Objectives: The aims of this study were to (a) discuss how technology-based behavioral interventions challenge conventions about how intervention fidelity is conceptualized and evaluated, (b) propose an intervention fidelity framework that may be more appropriate for technology-based behavioral interventions, and (c) present a plan for operationalizing each concept in the framework using the intervention fidelity monitoring plan for Pocket PATH (Personal Assistant for Tracking Health), a mobile health technology designed to promote self-care behaviors after lung transplantation, as an exemplar.
Method: The literature related to intervention fidelity and technology acceptance was used to identify the issues that are unique to the fidelity of technology-based behavioral interventions and thus important to include in a proposed intervention fidelity framework. An intervention fidelity monitoring plan for technology-based behavioral interventions was developed as an example.
Results: The intervention fidelity monitoring plan was deemed feasible and practical to implement and showed utility in operationalizing the concepts such as assessing interventionists' delivery and participants' acceptance of the technology-based behavioral intervention.
Discussion: The framework has the potential to guide the development of implementation fidelity monitoring tools for other technology-based behavioral interventions. Further application and testing of this framework will allow for a better understanding of the role that technology acceptance plays in the adoption and enactment of the behaviors that technology-based behavioral interventions are intended to promote.
Annette DeVito Dabbs, PhD, RN, FAAN, is Associate Professor, School of Nursing, University of Pittsburgh, Pennsylvania.
Mi-Kyung Song, PhD, RN, is Associate Professor, School of Nursing, University of North Carolina, Chapel Hill.
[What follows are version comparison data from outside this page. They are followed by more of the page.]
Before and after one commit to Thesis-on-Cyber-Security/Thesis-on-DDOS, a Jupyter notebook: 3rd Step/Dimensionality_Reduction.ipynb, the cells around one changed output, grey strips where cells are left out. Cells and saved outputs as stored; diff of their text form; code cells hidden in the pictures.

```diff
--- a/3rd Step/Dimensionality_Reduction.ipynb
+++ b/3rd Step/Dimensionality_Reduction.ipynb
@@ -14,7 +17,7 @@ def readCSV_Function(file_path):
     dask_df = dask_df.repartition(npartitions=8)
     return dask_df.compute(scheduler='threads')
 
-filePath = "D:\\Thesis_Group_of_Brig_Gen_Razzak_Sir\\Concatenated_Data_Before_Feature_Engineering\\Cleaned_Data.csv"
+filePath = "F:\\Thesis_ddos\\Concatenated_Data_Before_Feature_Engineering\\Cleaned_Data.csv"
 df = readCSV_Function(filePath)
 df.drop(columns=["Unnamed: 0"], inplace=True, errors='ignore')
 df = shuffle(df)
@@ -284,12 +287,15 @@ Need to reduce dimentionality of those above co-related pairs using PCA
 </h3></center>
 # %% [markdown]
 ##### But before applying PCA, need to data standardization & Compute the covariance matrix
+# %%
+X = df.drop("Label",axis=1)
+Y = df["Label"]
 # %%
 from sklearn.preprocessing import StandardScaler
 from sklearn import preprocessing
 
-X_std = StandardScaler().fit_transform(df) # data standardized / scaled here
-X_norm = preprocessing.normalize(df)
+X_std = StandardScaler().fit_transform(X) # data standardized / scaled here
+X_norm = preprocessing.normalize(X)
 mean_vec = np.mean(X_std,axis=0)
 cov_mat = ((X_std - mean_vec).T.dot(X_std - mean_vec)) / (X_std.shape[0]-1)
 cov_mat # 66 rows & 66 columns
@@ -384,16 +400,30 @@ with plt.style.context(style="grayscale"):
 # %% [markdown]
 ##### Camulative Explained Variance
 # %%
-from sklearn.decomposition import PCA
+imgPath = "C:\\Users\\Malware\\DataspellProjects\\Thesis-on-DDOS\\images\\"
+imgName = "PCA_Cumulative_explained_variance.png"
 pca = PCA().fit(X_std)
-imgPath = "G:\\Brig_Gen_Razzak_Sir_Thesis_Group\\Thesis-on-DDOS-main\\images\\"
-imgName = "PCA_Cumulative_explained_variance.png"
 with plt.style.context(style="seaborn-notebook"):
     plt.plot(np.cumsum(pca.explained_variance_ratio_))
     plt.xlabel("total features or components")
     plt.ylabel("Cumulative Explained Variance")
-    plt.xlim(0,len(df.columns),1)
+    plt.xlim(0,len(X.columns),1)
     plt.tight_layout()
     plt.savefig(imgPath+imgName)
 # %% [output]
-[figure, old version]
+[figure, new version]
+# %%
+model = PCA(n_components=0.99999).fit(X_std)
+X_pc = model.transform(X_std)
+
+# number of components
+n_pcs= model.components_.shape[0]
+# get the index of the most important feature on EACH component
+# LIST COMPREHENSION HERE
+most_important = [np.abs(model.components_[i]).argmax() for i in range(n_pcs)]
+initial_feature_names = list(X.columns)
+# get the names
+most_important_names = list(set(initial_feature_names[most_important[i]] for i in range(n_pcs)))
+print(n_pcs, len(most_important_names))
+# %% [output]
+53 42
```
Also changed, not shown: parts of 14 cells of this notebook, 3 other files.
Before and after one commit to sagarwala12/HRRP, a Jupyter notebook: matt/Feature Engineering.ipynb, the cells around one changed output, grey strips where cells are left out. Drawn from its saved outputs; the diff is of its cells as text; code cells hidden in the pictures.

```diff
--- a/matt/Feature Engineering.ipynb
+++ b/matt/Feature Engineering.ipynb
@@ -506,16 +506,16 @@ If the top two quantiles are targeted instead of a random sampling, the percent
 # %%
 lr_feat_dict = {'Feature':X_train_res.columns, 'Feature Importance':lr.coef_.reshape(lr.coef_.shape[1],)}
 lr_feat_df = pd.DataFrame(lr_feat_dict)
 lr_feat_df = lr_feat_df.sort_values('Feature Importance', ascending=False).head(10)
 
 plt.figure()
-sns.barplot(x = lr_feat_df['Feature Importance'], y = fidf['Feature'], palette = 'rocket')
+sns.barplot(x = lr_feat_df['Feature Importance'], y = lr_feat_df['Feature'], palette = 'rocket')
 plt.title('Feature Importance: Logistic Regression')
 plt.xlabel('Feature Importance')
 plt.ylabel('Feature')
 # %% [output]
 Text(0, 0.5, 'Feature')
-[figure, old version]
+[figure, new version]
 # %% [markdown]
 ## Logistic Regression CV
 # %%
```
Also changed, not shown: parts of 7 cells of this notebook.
Robert Hawkins, PhD, is Professor Emeritus, School of Journalism and Mass Communication, University of Wisconsin-Madison.
Jill Aubrecht, MBA, MN, RN, is Project Director; Karen Kovach, BSN, RN, is Graduate Student Researcher; Lauren Terhorst, PhD, is Assistant Professor; Mary Connolly, BSN, RN, is Nurse Interventionist; Mary McNulty, MLS, is Nurse Interventionist; and Judith Callan, PhD, RN, is Research Assistant Professor, School of Nursing, University of Pittsburgh, Pennsylvania.
Accepted for publication July 6, 2011.
Funding for this study was provided by the National Institutes of Health, National Institute of Nursing Research (NR010711; DeVito Dabbs, primary investigator).
The authors have no conflicts of interest to disclose.
Corresponding author: Annette DeVito Dabbs, PhD, RN, FAAN, School of Nursing, University of Pittsburgh, 3500 Victoria Street, Pittsburgh, PA 15261 (e-mail: firstname.lastname@example.org).